This election year Michigan will be a battleground state in a fight that will determine the future direction of public education, U.S. Sen. Gary Peters told attendees at last week’s MEA Winter Conference.
It’s time to replace U.S. Education Secretary Betsy DeVos, who has zero experience with public schools as a parent, teacher or administrator, Peters said: “Our children deserve better.”
From squandering millions of dollars on charter schools that never opened (as MEA President Paula Herbart wrote about in the Free Press this week) to letting predatory colleges off the hook for defrauding their students, “her policies have ranged from bad to cruel,” he said.
At the conference, MEA announced a continuing recommendation for Peters in his bid for re-election in November.
The son of an MEA member, Peters is committed to investing in quality public schools to create opportunities for students whether they go on to four-year colleges or pursue an occupation through career-technical education.

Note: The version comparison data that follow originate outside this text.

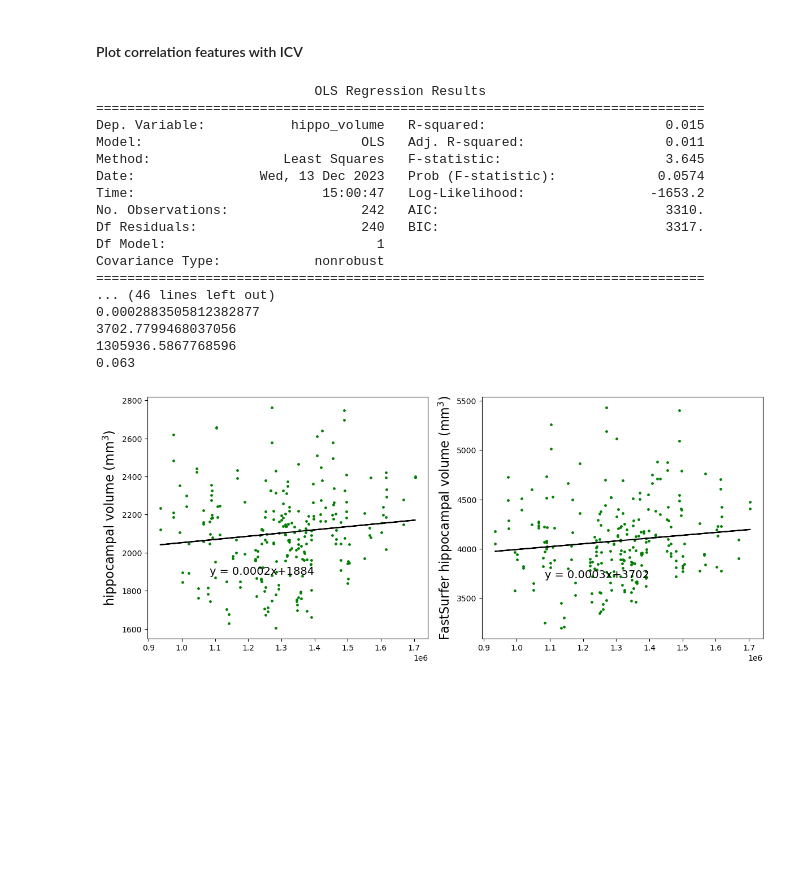
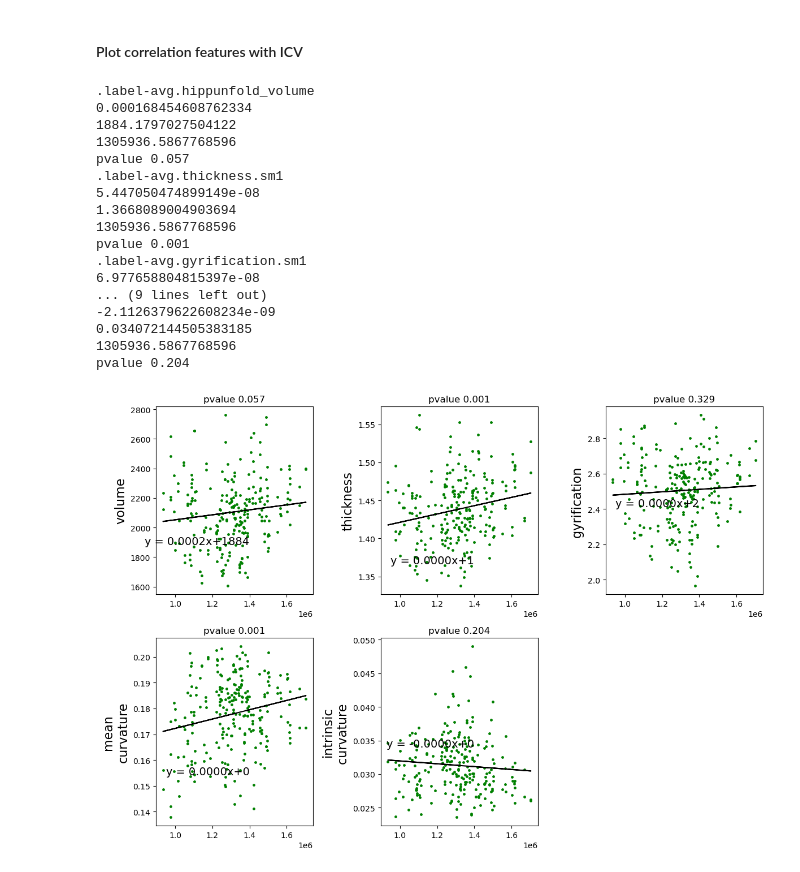
Before and after one commit to ckronlage/AID-HS, a Jupyter notebook: notebooks/analysis_intracranialvolume.ipynb, the cells around one changed output. Cells and saved outputs as stored; diff of their text form; code cells hidden in the pictures; blank space fills up the shorter version.

```diff
--- a/notebooks/analysis_intracranialvolume.ipynb
+++ b/notebooks/analysis_intracranialvolume.ipynb
@@ -132,10 +149,15 @@ df=pd.read_csv(file)
 
 sexes=['male','female']
 color = {'male':'blue', 'female':'pink',}
-sub_features = ['.label-avg.hippunfold_volume','.label-avg.FS_volume', '.label-avg.total_volume']
+sub_features = ['.label-avg.hippunfold_volume','.label-avg.FS_volume', '.label-avg.total_volume',
+                '.label-avg.thickness.sm1',
+                '.label-avg.gyrification.sm1',
+                '.label-avg.curvature.sm1',
+                '.label-avg.gauss-curv_filtered_sm1',
+                ]
 
-fig = plt.figure(figsize=(12,4))
-gs1 = gridspec.GridSpec(1, 3)
+fig = plt.figure(figsize=(12,12))
+gs1 = gridspec.GridSpec(3, 3)
 axs = []
 
 
@@ -165,72 +187,82 @@ OUTPUT_PATH = os.path.join(BASE_PATH,'images')
 import statsmodels.api as sm
 import statsmodels.formula.api as smf
 
-sub_features = ['.label-avg.hippunfold_volume', '.label-avg.FS_volume']
+sub_features = ['.label-avg.hippunfold_volume',
+                # '.label-avg.FS_volume',
+                '.label-avg.thickness.sm1',
+                '.label-avg.gyrification.sm1',
+                '.label-avg.curvature.sm1',
+                '.label-avg.gauss-curv_filtered_sm1',
+                ]
 #select controls
 df_c = df[df['group']=='C']
 
-fig = plt.figure(figsize=(12,5))
-gs1 = gridspec.GridSpec(1, 2)
+fig = plt.figure(figsize=(12,12))
+gs1 = gridspec.GridSpec(3, 3)
 axs = []
 
 for i,feature in enumerate(sub_features):
+    print(feature)
     axs.append(fig.add_subplot(gs1[i]))
 
     data = pd.DataFrame()
-    data['hippo_volume']=df_c[feature].copy()
+    data['feature']=df_c[feature].copy()
     data['ICV']=df_c['.label-avg.total_volume'].copy()
+    # data['age']=df_c['age_scan'].copy()
 
 
     subdf = df_c.dropna(subset=[feature])
-    axs[i].scatter(data['ICV'], data['hippo_volume'], s=6, color='green')
+    axs[i].scatter(data['ICV'], data['feature'], s=6, color='green')
     axs[i].set_ylabel(return_features_title(feature, features_title), fontsize = 16)
     axs[i].set_xlabel(return_features_title('ICV', features_title), fontsize = 16)
 
     #fit linear regression
-    res = smf.ols(f'hippo_volume ~ ICV', data=data).fit()
+    res = smf.ols(f'feature ~ ICV', data=data).fit()
+    # res = smf.ols(f'feature ~ ICV + age', data=data).fit()
 
-    print(res.summary())
+    # print(res.summary())
 
 
     m = res.params['ICV']
     print(m)
     b = res.params['Intercept']
     print(b)
 
     mean_icv = data['ICV'].mean()
     print(mean_icv)
 
     p=res.pvalues['ICV']
-    print(p.round(3))
+    print(f'pvalue {p.round(3)}')
 
     axs[i].plot(data['ICV'], m*data['ICV']+b, color='black')
     axs[i].text(1.4e6,
                 b,
                 'y = {:.4f}x+{:d}'.format(m,int(b)),
                 ha='right', fontsize=14)
+    axs[i].set_title(f'pvalue {p.round(3)}')
 plt.tight_layout()
 
 
 # fig.savefig(f'{OUTPUT_PATH}/correlation_volume_icv.png', dpi=96, transparent =True, bbox_inches = 'tight')
 # %% [output]
-                            OLS Regression Results
-==============================================================================
-Dep. Variable:           hippo_volume   R-squared:                       0.015
-Model:                            OLS   Adj. R-squared:                  0.011
-Method:                 Least Squares   F-statistic:                     3.645
-Date:                Wed, 13 Dec 2023   Prob (F-statistic):             0.0574
-Time:                        15:00:47   Log-Likelihood:                -1653.2
-No. Observations:                 242   AIC:                             3310.
-Df Residuals:                     240   BIC:                             3317.
-Df Model:                           1
-Covariance Type:            nonrobust
-==============================================================================
-... (46 lines left out)
-0.0002883505812382877
-3702.7799468037056
+.label-avg.hippunfold_volume
+0.000168454608762334
+1884.1797027504122
 1305936.5867768596
-0.063
+pvalue 0.057
+.label-avg.thickness.sm1
+5.447050474899149e-08
+1.3668089004903694
+1305936.5867768596
+pvalue 0.001
+.label-avg.gyrification.sm1
+6.977658804815397e-08
+... (9 lines left out)
+-2.1126379622608234e-09
+0.034072144505383185
+1305936.5867768596
+pvalue 0.204
-[figure, old version]
+[figure, new version]
 # %%
 # # with sklearn
 # from sklearn.linear_model import LinearRegression
```
Also changed, not shown: parts of 6 cells of this notebook, 1 other file.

“Everyone has a different path in life, but it’s our job to ensure every child gets the same opportunity, no matter who they are, and that’s through our public schools,” Peters said.
Peters has represented Michigan in the U.S. Senate since 2015 following six years in Congress and seven years in the state Senate. He previously worked as an investment advisor and rose to the rank of lieutenant commander in the U.S. Navy Reserve after volunteering at age 34.

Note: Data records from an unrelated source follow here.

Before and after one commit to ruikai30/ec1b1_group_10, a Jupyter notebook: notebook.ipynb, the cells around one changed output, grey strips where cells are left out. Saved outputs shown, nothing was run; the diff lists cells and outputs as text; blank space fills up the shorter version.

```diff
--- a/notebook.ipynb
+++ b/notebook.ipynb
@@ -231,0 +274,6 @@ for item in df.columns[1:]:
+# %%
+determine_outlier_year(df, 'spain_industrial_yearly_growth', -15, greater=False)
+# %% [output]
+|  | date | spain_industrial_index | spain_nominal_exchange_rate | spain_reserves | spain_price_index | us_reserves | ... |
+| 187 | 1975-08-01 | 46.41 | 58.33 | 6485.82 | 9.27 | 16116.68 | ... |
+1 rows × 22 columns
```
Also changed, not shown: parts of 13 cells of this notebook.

In his keynote speech last Friday, Peters echoed the farewell address of President George Washington, who warned the fledgling nation to beware of political polarization, which could lead to the rise of a demagogue who inflames people’s dark passions and fears.
“We’re there folks,” he said, rallying the conference crowd to step up to the challenge of redefining America. “That is not who we are; that is not our values.”
Public education is part of his DNA, Peters said. He graduated from Rochester public schools where his father worked as a high school and middle school English and social studies teacher for more than 30 years.
“Even now I will have people come up to me and say, ‘Your father made a difference in my life. I remember – he was my favorite teacher.’ All of you are making a difference in people’s lives, and I thank you for what you do.”